Bilingualism has been put forward as a life experience that, similar to musical training or being physically active, may boost cognitive performance and slow down age-related cognitive decline. In more recent years, bilingualism has come to be acknowledged not as a trait but as a highly individual experience where the context of use strongly modulates any cognitive effect that ensues from it (cf. van den Noort et al., 2019). In addition, modulating factors have been shown to interact in intricate ways (Pot, Keijzer and de Bot, 2018). Adding to the complexity is the fact that control processes linked to bilingualism are bidirectional—just as language control can influence cognitive control, individual differences in cognitive functioning often predict language learning outcomes and control. Indeed, Hartsuiker (2015) posited the need for a better understanding of cognitive control, language control as well as the transfer process between them.

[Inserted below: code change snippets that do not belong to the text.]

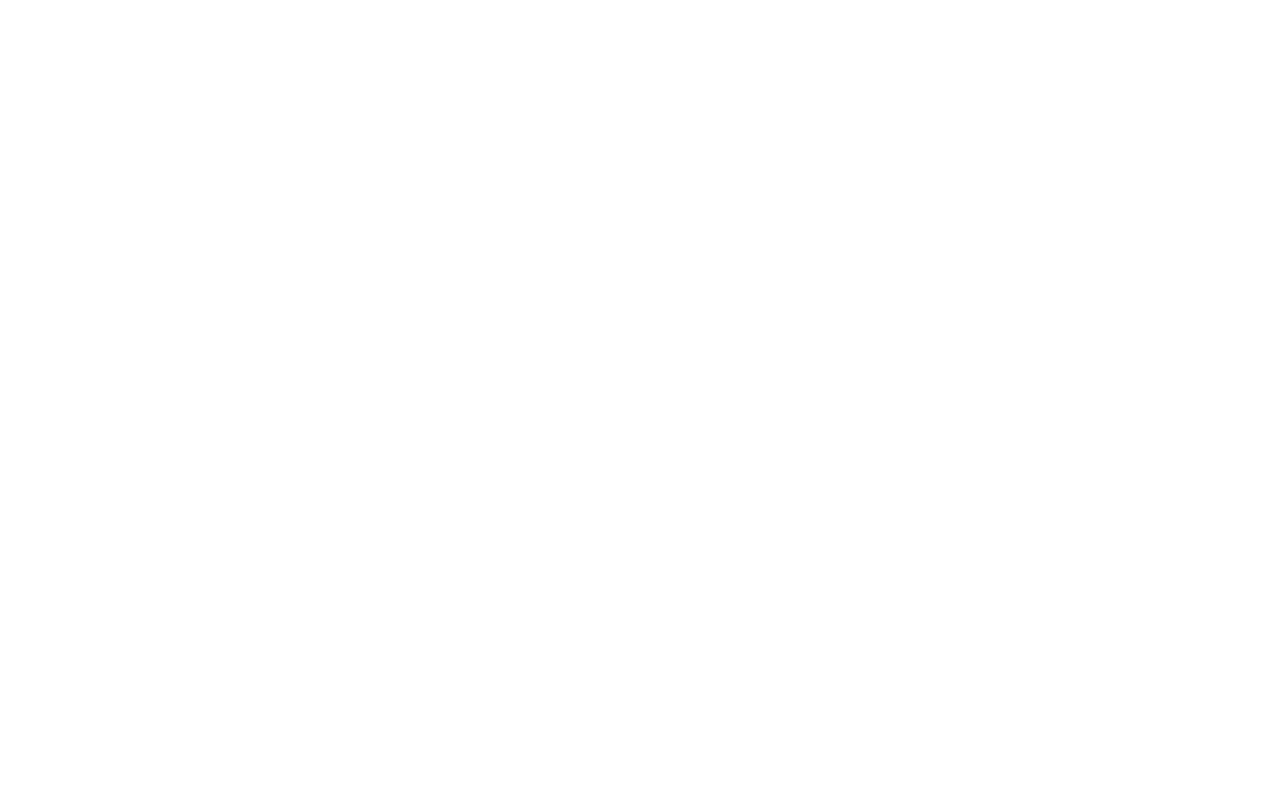
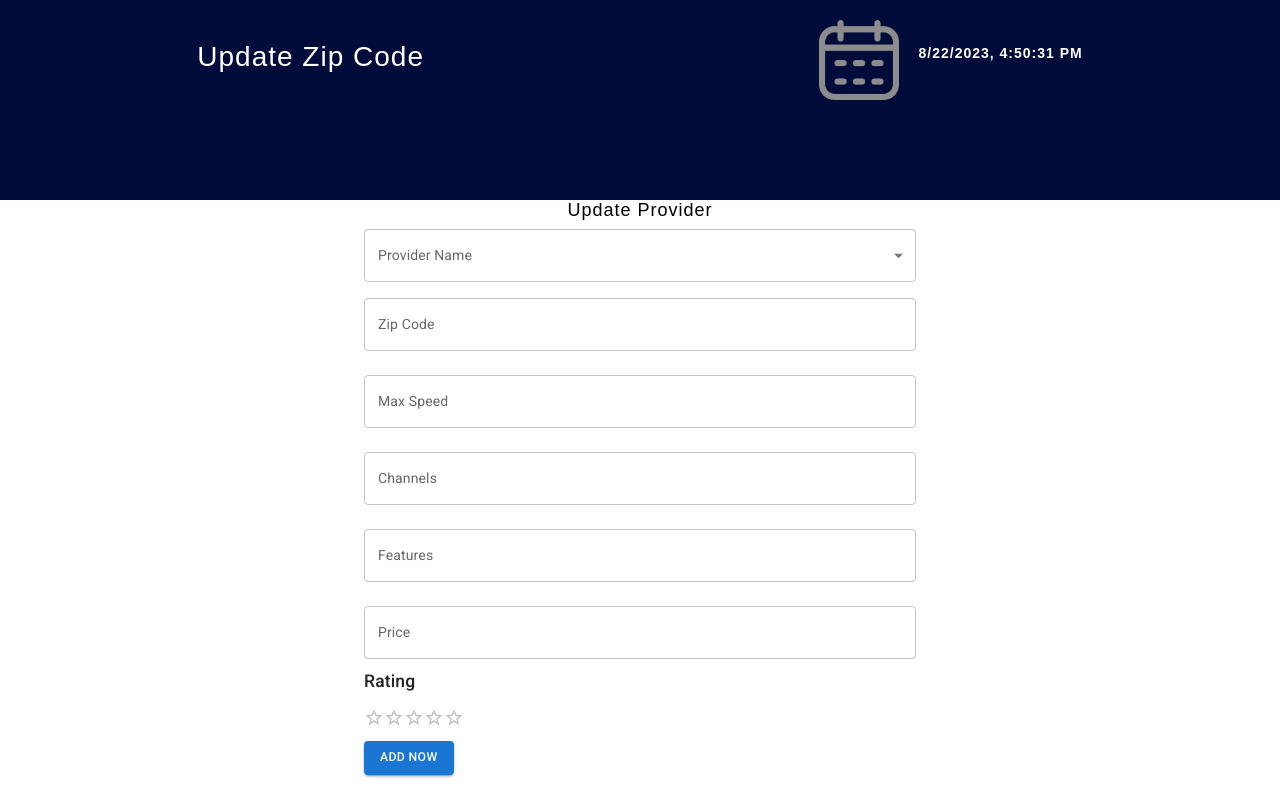
Before and after one commit to ShabiGardezi/DashboardCableTv, a React (Create React App) app: page /update_privoder in a window 1280 px wide. Before the commit this address had no page. Built offline with nearby package versions, Linux system fonts and the light colour scheme; a small style sheet from the web is missing.

Commit message:
update provider compone

```diff
--- a/src/App.js
+++ b/src/App.js
@@ -7,6 +7,7 @@
 import Zipcodes from "./components/Zipcodes";
 import User from "./components/User";
 import VerticalNavbar from "./components/Sidebar";
+import UpdateProvider from "./components/UpdateProvider";
 function App() {
   const [isLoggedIn, setIsLoggedIn] = useState(false);
 
@@ -14,6 +15,7 @@
     <div className="App">
       <Routes>
         <Route path="/pages" exact Component={Pages}></Route>
+        <Route path="/update_privoder" exact Component={UpdateProvider}></Route>
         <Route path="/zipcode" exact Component={Zipcodes}></Route>
         <Route path="/user" exact Component={User}></Route>
         <Route
--- a/src/components/SignUp.jsx
+++ b/src/components/SignUp.jsx
@@ -88,11 +88,10 @@
               <option value="user">User</option>
               <option value="admin">Admin</option>
             </select>
-
-            <button className="submit-button" type="submit">
-              Add Now
-            </button>
           </form>
+          <button className="submit-button" type="submit">
+            Add Now
+          </button>
         </div>
       </div>
     </div>
--- /dev/null
+++ b/src/components/UpdateProvider.jsx
@@ -0,0 +1,195 @@
+import React, { useState } from "react";
+import {
+  TextField,
+  Button,
+  Rating,
+  Typography,
+  InputLabel,
+  Select,
+  MenuItem,
+  Box,
+  Container,
+} from "@mui/material";
+import "../styles/ProviderForm.css";
+import HeaderCommon from "../pages/HeaderCommon";
+function ProviderForm() {
+  const [providerName, setProviderName] = useState("");
+  const [zipCode, setZipCode] = useState("");
+  const [maxSpeed, setMaxSpeed] = useState("");
+  const [features, setFeatures] = useState("");
+  const [price, setPrice] = useState("");
+  const [rating, setRating] = useState(null);
+  const [channel, setChannel] = useState("");
+  const companies = [
+    "FeaturesAT&T Internet + TV.json",
+    "AT&T Internet.json",
+    "Astound Broadband Powered by RCN Cable.json",
+    "Astound Broadband Powered by Wave Cable.json",
+    "Astound Broadband Powered by Wave TV + Internet.json",
+    "Astound Broadband powered by Grande TV.json",
+    "Buckeye Broadband Bundles.json",
+    "Buckeye Broadband.json",
+    "Cox.json",
+    "DIRECTV + AT&T Internet.json",
+    "DIRECTV STREAM.json",
+    "DISH TV + Frontier Internet.json",
+    "DISH TV + Windstream High-Speed Internet.json",
+    "Directv.json",
+    "DishTV.json",
+    "Fidelity Communications.json",
+    "Frontier.json",
+    "Google Fiber.json",
+    "Grande TV + Internet.json",
+    "HughesNet.json",
+    "Mediacom Cable TV & Internet.json",
+    "Mediacom Cable.json",
+    "Optimum Cable TV & Internet.json",
+    "Optimum TV.json",
+    "Sparklight TV.json",
+    "Spectrum Cable.json",
+    "Suddenlink TV + Internet.json",
+    "Suddenlink TV.json",
+    "Verizon.json",
+    "Viasat Satellite Internet.json",
+    "WOW! TV.json",
+    "WOW!TV+Internet.json",
+    "Xfinity TV from Comcast.json",
+    "Armstrong.json",
+    "Astound Broadband Powered by RCN Cable TV & Internet.json",
+    "Astound Broadband Powered by RCN Internet.json",
+    "Astound Broadband Powered by Wave Internet.json",
+    "Atlantic Broadband.json",
+    "Buckeye Broadband.json",
+    "CenturyLink High-Speed Internet.json",
+    "Cox Cable TV & Internet.json",
+    "Cox.json",
+    "Earthlink.json",
+    "Fidelity Communications.json",
+    "Frontier.json",
+    "Google Fiber Internet.json",
+    "Grande Internet.json",
+    "Mediacom Cable Internet.json",
+    "Optimum Internet.json",
+    "Rise Broadband.json",
+    "Sparklight TV & Internet.json",
+    "Sparklight TV.json",
+    "Spectrum Cable Internet.json",
+    "Spectrum Cable TV & Internet.json",
+    "Suddenlink Internet.json",
+    "Verizon Bundles.json",
+    "Verizon.json",
+    "WOW!Internet.json",
+    "Windstream High-Speed Internet.json",
+    "Xfinity Cable TV & Internet from Comcast.json",
+    "Xfinity Internet from Comcast.json",
+    "Ziply Fiber.json",
+  ];
+
+  const handleRatingChange = (_event, newValue) => {
+    setRating(newValue);
+  };
+
+  const handleSubmit = (event) => {
+    event.preventDefault();
+  };
+
+  return (
+    <div className="Provider-container">
+      <HeaderCommon title="Update Zip Code" />
+      <Container maxWidth="sm">
+        <h2 className="heading-1">Update Provider</h2>
+        <form onSubmit={handleSubmit}>
+          {/* <InputLabel>Provider Name</InputLabel>
+            <Select
+                value={providerName}
+                onChange={(e) => setProviderName(e.target.value)}
+            >
+                <MenuItem value="" disabled>
+                Choose Provider
+                </MenuItem>
+                {companies.map((company, index) => (
+                <MenuItem key={index} value={company}>
+                    {company}
+                </MenuItem>
+                ))}
+            </Select> */}
+          <TextField
+            select
+            label="Provider Name"
+            value={providerName}
+            onChange={(e) => setProviderName(e.target.value)}
+            fullWidth
+          >
+            {companies.map((company, index) => (
+              <MenuItem key={index} value={company}>
+                {company}
+              </MenuItem>
+            ))}
+          </TextField>
+          <TextField
+            label="Zip Code"
+            fullWidth
+            variant="outlined"
+            margin="normal"
+            value={zipCode}
+            onChange={(e) => setZipCode(e.target.value)}
+          />
+          <TextField
+            label="Max Speed"
+            fullWidth
+            variant="outlined"
+            margin="normal"
+            value={maxSpeed}
+            onChange={(e) => setMaxSpeed(e.target.value)}
+          />
+          <TextField
+            label="Channels"
+            fullWidth
+            variant="outlined"
+            margin="normal"
+            value={channel}
+            onChange={(e) => setChannel(e.target.value)}
+          />
+          <TextField
+            label="Features"
+            fullWidth
+            variant="outlined"
+            margin="normal"
+            value={features}
+            onChange={(e) => setFeatures(e.target.value)}
+          />
+          <TextField
+            label="Price"
+            fullWidth
+            variant="outlined"
+            margin="normal"
+            value={price}
+            onChange={(e) => setPrice(e.target.value)}
+          />
+          <Typography variant="h6" gutterBottom>
+            Rating
+          </Typography>
+          <Box display="flex" alignItems="center">
+            <Rating
+              name="rating"
+              value={rating}
+              onChange={handleRatingChange}
+              precision={0.1}
+              size="large"
+            />
+            {rating !== null && (
+              <Typography variant="h6" style={{ marginLeft: "10px" }}>
+                {rating}
+              </Typography>
+            )}
+          </Box>
+          <Button variant="contained" color="primary" type="submit">
+            Add Now
+          </Button>
+        </form>
+      </Container>
+    </div>
+  );
+}
+
+export default ProviderForm;
--- a/src/styles/Sidebar.css
+++ b/src/styles/Sidebar.css
@@ -1,9 +1,5 @@
-/* .css-12i7wg6-MuiPaper-root-MuiDrawer-paper {
-  width: 13%;
-} */
 .MuiPaper-root.MuiPaper-elevation.MuiPaper-elevation0.MuiDrawer-paper.MuiDrawer-paperAnchorLeft.MuiDrawer-paperAnchorDockedLeft.css-12i7wg6-MuiPaper-root-MuiDrawer-paper {
   width: 250px;
-  /* height: auto; */
   padding: 15px;
 }
 .sideBarLogo {
@@ -12,7 +8,6 @@
   padding-bottom: 20px;
   border-bottom: 2px solid #ececec;
 }
-/* navbarstart */
 .MuiList-root.MuiList-padding.css-h4y409-MuiList-root {
   height: 499px;
   height: auto;
@@ -78,3 +73,20 @@
   text-transform: uppercase;
   margin-top: -10px;
 }
+/* Existing styles... */
+
+/* Add this style to target active navigation items */
+.MuiListItem-root.active {
+  background-color: #010c3a; /* Change this to the desired active color */
+}
+
+/* Change the color of navigation items when hovered or focused */
+.MuiButtonBase-root.MuiListItem-root.MuiListItem-gutters.MuiListItem-padding.MuiListItem-button.css-bshv44-MuiButtonBase-root-MuiListItem-root:hover,
+.MuiButtonBase-root.MuiListItem-root.MuiListItem-gutters.MuiListItem-padding.MuiListItem-button.css-bshv44-MuiButtonBase-root-MuiListItem-root:focus {
+  background-color: #f5f5f5; /* Change this to the desired hover/focus color */
+}
+
+/* Add this style to target active link text color */
+.MuiListItem-root.active .MuiTypography-root {
+  color: #ffffff; /* Change this to the desired active text color */
+}
--- a/src/styles/SignUp.css
+++ b/src/styles/SignUp.css
@@ -1,5 +1,4 @@
 .container-signup {
-  /* max-width: 400px; */
   margin: 0 auto;
   padding: 20px;
   background-color: #f0f0f0;
@@ -18,13 +17,15 @@
   text-align: center;
 }
 
-.heading {
+.grid-item .heading {
   font-size: 24px;
   margin-bottom: 10px;
+  color: black;
 }
 
 .text-input {
-  width: 100%;
+  width: 75%;
+  height: 20px;
   padding: 10px;
   margin: 5px 0;
   border: 1px solid #ccc;
@@ -32,7 +33,7 @@
 }
 
 .select-input {
-  width: 100%;
+  width: 82%;
   padding: 10px;
   margin: 5px 0;
   border: 1px solid #ccc;
@@ -51,3 +52,9 @@
 .submit-button:hover {
   background-color: #0056b3;
 }
+select.select-input {
+  margin-top: 20px;
+}
+button.submit-button {
+  margin-top: 20px;
+}
```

In this paper, we aim to shed light on the bidirectional and individual cognitive, social and linguistic factors in relation to bilingualism and second language learning, with a special focus on older adulthood: (1) we first show the intricate clustering of modulating individual factors as deterministic of cognitive outcomes of bilingual experiences at the older end of the lifespan; (2) we then present a meta-study of work in the emergent field of third-age language learning, the results of which are related to lifelong bilingualism; (3) objectives (1) and (2) are then combined to result in a blueprint for future work relating cognitive and social individual differences to bilingual linguistic outcomes and vice versa in the context of third-age language learning.
- third-age language learning